INDIANAPOLIS – Voters heading to the polls to cast early ballots in the June 2 primary election can expect to see several changes intended to prevent the spread of COVID-19.
Early voting started Tuesday morning and extra precautions and restrictions were immediately apparent at the City-County Building in downtown Indianapolis.
“Voters should expect the election workers to wear masks,” said Marion Count Clerk Deputy Director, Russell Hollis. “The election workers will have personal protective equipment as well, such as plexiglass that helps protect them from voters and voters from the election workers.”
Hand sanitizer stations were also set up at each table throughout the polling site in the Marion County Clerk’s office.
“And we have painter’s tape on the inside of the voting locations, and we will use chalk outside of the voting locations as well to enforce our six-foot social distancing rule,” Hollis said.
The first day of early voting saw a “slow but somewhat steady” trickle of voters coming into the office, Hollis said. Voters could also be seen wearing their own masks as they walked in the door.
“I’m getting very used to what’s considered now the new norm,” said Marion County voter, Kem Moore. “But I felt very safe coming here today.”
“Strange, very strange, but very necessary,” said Marion County voter Darryl Fraylon. “I was glad to see that this entity seems to be doing its part to protect the public.”
In addition to anti-coronavirus precautions at polling locations, COVID-19 has prompted other changes to in-person early voting in this year’s primary. Hoosiers wishing to vote in person before June 2 have less time to do that compared to previous years. Indiana voters have five or six days to cast in-person early ballots, depending on which county they’re in.
“Typically, voters have approximately 28 days of in-person early voting, so that is a substantial change,” Hollis said.
Many counties also have fewer polling locations available for early voting this year. Many of the polling sites have different hours and days of operation in different counties.
Marion County has three voting locations open for early voting. Those are located at the Marion County Clerk’s office inside the City-County Building in downtown Indianapolis, at the former Broad Ripple High School building, and at Beech Grove High School.

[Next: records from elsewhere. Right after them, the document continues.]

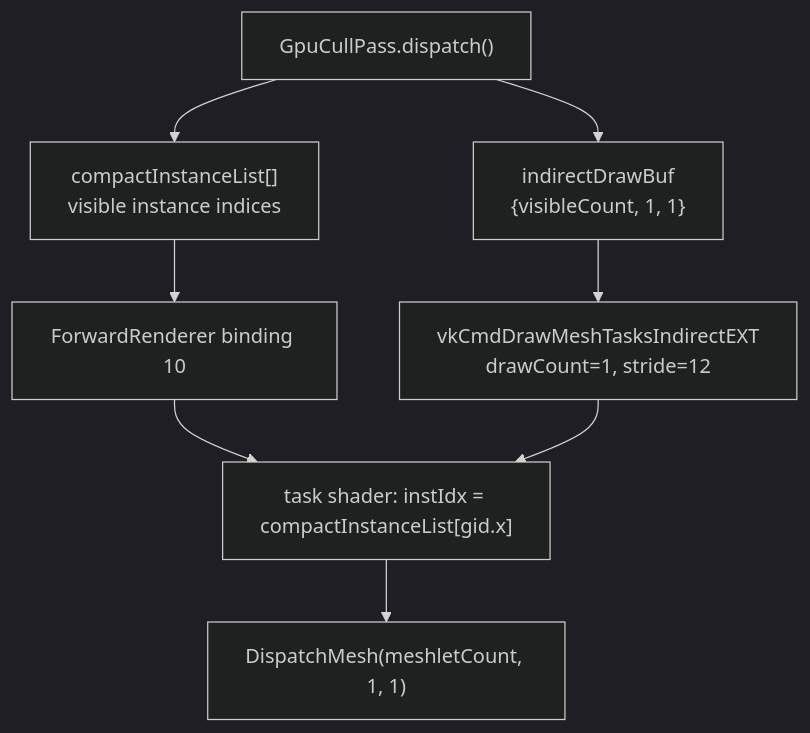
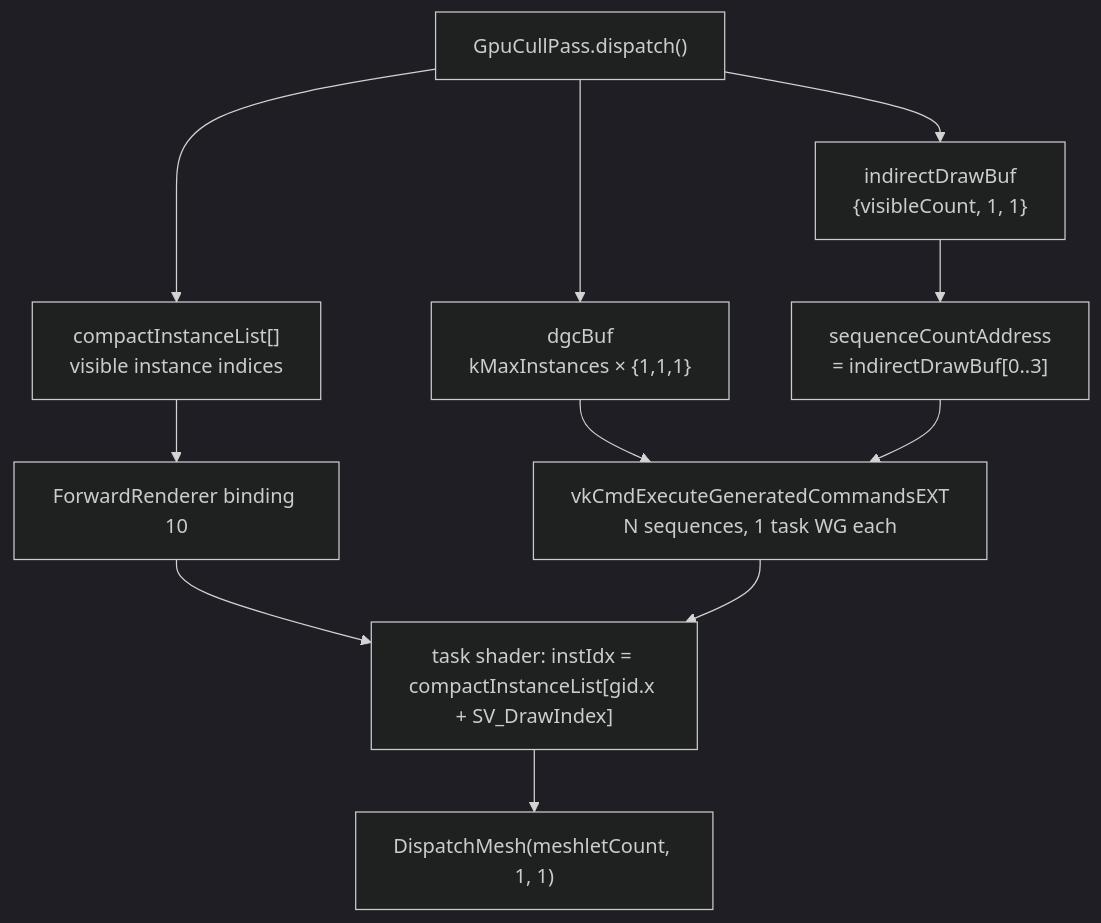
The second of 2 diagrams in AGENTS.md (McNopper/Theia), drawn with Mermaid (dark theme) before and after one commit. The commit also changed other lines of this file and 1 other file, not shown here.

First line of the commit message:
docs: update AGENTS.md + README for GD6 DGC architecture

````diff
--- a/AGENTS.md
+++ b/AGENTS.md
@@ -143,10 +143,13 @@
 ```mermaid
 flowchart TD
     A["GpuCullPass.dispatch()"] --> B["compactInstanceList[]<br/>visible instance indices"]
     A --> C["indirectDrawBuf<br/>{visibleCount, 1, 1}"]
-    B --> D["ForwardRenderer binding 10"]
-    C --> E["vkCmdDrawMeshTasksIndirectEXT<br/>drawCount=1, stride=12"]
-    D --> F["task shader: instIdx = compactInstanceList[gid.x]"]
-    E --> F
-    F --> G["DispatchMesh(meshletCount, 1, 1)"]
+    A --> D["dgcBuf<br/>kMaxInstances × {1,1,1}"]
+    B --> E["ForwardRenderer binding 10"]
+    C --> F["sequenceCountAddress<br/>= indirectDrawBuf[0..3]"]
+    D --> G["vkCmdExecuteGeneratedCommandsEXT<br/>N sequences, 1 task WG each"]
+    E --> H["task shader: instIdx = compactInstanceList[gid.x + SV_DrawIndex]"]
+    F --> G
+    G --> H
+    H --> I["DispatchMesh(meshletCount, 1, 1)"]
 ```
````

Marion County voters will likely notice biggest change on the day of the primary, June 2.
“On election day this year, there will only be 22 voting locations,” Hollis said. “In the past, there were over 200.”
Hollis said it has been difficult to recruit poll workers this year, which is another affect of the coronavirus pandemic.

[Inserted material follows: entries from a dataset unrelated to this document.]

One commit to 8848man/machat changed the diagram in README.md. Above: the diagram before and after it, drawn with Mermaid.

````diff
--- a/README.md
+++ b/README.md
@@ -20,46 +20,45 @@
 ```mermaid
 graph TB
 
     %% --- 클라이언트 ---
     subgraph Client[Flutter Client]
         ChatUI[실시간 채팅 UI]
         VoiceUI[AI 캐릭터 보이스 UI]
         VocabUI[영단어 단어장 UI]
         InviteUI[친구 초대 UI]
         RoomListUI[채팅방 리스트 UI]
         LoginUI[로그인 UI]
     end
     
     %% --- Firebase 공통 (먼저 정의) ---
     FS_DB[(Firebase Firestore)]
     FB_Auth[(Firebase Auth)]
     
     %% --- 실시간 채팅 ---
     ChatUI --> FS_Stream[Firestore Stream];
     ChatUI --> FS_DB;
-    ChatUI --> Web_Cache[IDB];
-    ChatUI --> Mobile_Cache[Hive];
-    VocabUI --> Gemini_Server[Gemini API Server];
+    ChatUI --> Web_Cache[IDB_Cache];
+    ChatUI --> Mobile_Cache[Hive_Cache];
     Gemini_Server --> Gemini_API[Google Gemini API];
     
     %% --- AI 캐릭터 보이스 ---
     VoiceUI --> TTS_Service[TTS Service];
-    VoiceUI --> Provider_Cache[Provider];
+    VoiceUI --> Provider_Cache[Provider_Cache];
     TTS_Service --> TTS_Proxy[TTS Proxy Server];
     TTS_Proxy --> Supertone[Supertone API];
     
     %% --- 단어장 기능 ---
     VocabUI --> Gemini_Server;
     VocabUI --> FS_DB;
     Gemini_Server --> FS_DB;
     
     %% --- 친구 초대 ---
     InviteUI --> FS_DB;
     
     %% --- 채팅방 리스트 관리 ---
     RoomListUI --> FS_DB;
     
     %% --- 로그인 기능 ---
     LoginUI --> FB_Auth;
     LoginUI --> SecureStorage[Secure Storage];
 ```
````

Hollis expects many Hoosiers to vote my mail for this year’s primary since the state relaxed requirements for Hoosiers to request an absentee ballot. The deadline to request a mail-in ballot expired on May 21.
Bill Moreau, President of the non-partisan Indiana Citizen Education Foundation, said he was encouraged by the way this year’s primary election is being handled by the Indiana Election Commission. The group strongly supported allowing Hoosiers to request absentee ballots without being required to provide a reason for the request.
“We have reviewed the IEC’s guidelines for in-person voting,” Moreau said in a statement. “They appear to be very comprehensive and helpful.”
“The good news is that when you combine the record level of absentee voting with the availability of early, in-person voting, the number of voters showing up on June 2nd should be pretty low, thereby lowering the chance of crowds that would compromise social distancing,” Moreau said.
Moreau’s advice to in-person voters was to “budget plenty of time to vote, be patient and wear a mask.”